What is dandruff?

Dan­druff is char­ac­terised by loose skin flakes which are nor­mal­ly white in colour. There is also usu­al­ly some itch­ing but this is usu­al­ly not very severe.

What is eczema?

Eczema is also known med­ical­ly as seb­or­rhe­ic der­mati­tis and like dan­druff it is also char­ac­terised by  flak­ing and itch­ing. The big dif­fer­ence is that scalp eczema often results in greasy, yel­low­ish flakes and the itch­ing can be quite severe and accom­pa­nied with inflam­ma­tion. Addi­tion­al­ly if you have eczema else­where (under the nose, on the hands/legs etc) the like­li­hood is that what you may per­ceive as dan­druff on your head may actu­al­ly be eczema.

What causes dandruff and seborrheic dermatitis/eczema?

Dan­druff and eczema have a sim­i­lar cause and three main things cre­ate the right envi­ron­ment for the flak­ing and itch­ing to hap­pen:
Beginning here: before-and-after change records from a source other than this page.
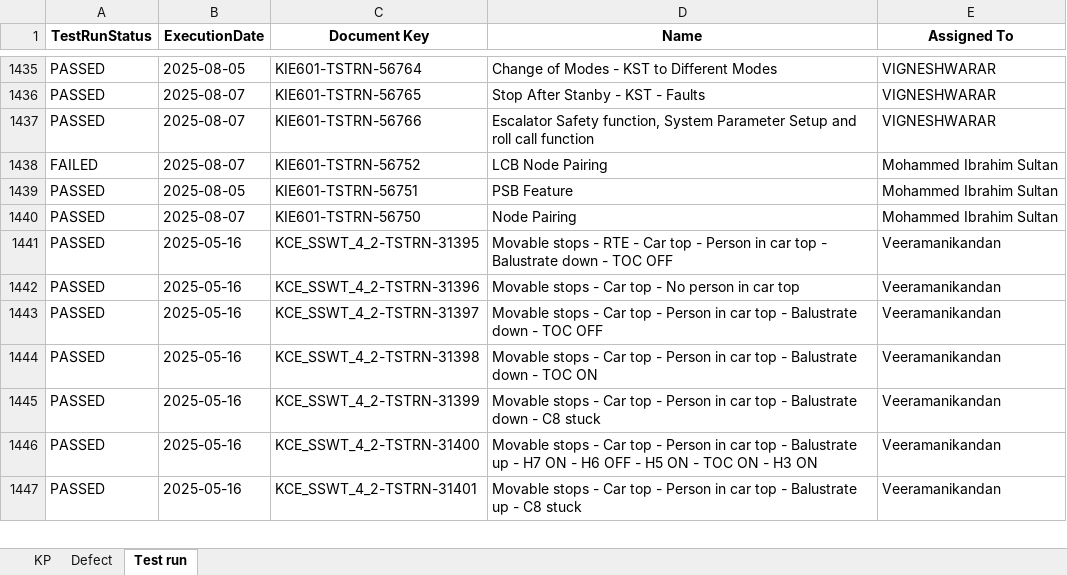
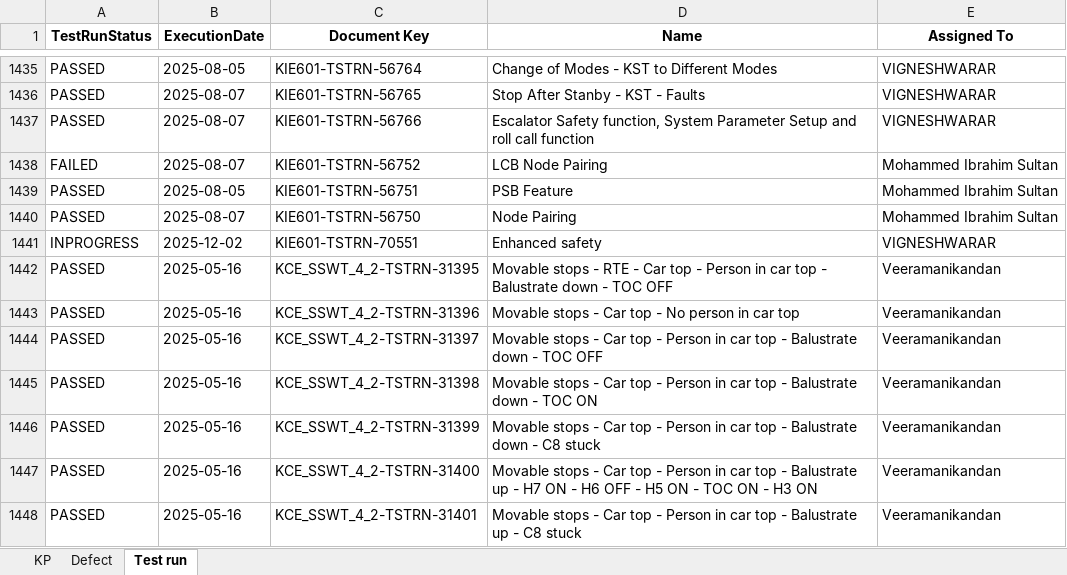
Before and after one commit to DineshGoverthanan/KCE_KPI, an Excel workbook: kp_data.xlsx, sheet Test run, drawn as a sheet; only a part is shown, gaps mark what is left out; values as stored, in another font and other column widths than the file's, no borders; the diff names each change by its address in the sheet, - before the commit and + after, or states it on an @@ line.

```diff
--- a/kp_data.xlsx (sheet Test run)
+++ b/kp_data.xlsx (sheet Test run)
+row 1441: INPROGRESS | 2025-12-02 | KIE601-TSTRN-70551 | Enhanced safety | VIGNESHWARAR
```
Also changed, not shown: sheet Defect, sheet KP, 12 other files.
1. Fun­gus: Our skin and infact our bod­ies are cov­ered in bac­te­ria and fun­gi both inside and out. This is per­fect­ly nor­mal and should not be any cause for alarm. The rea­son why the scalp begins to flake is that a nor­mal fun­gus that is found on the skin is pro­duced in high­er amounts than nor­mal. This fun­gus is known as Malassezia and it affects the scalp because its food source is a spe­cif­ic fat found in sebum.

2. Sebum: The fun­gus Malassezia unique­ly prefers one spe­cif­ic fat in sebum known as ole­ic acid.  By specif­i­cal­ly choos­ing to con­sume this fat above all oth­ers in sebum, the com­po­si­tion of sebum is altered . This alter­ation is then thought to lead to the cells on the scalp los­ing their adhe­sive­ness and flak­ing off.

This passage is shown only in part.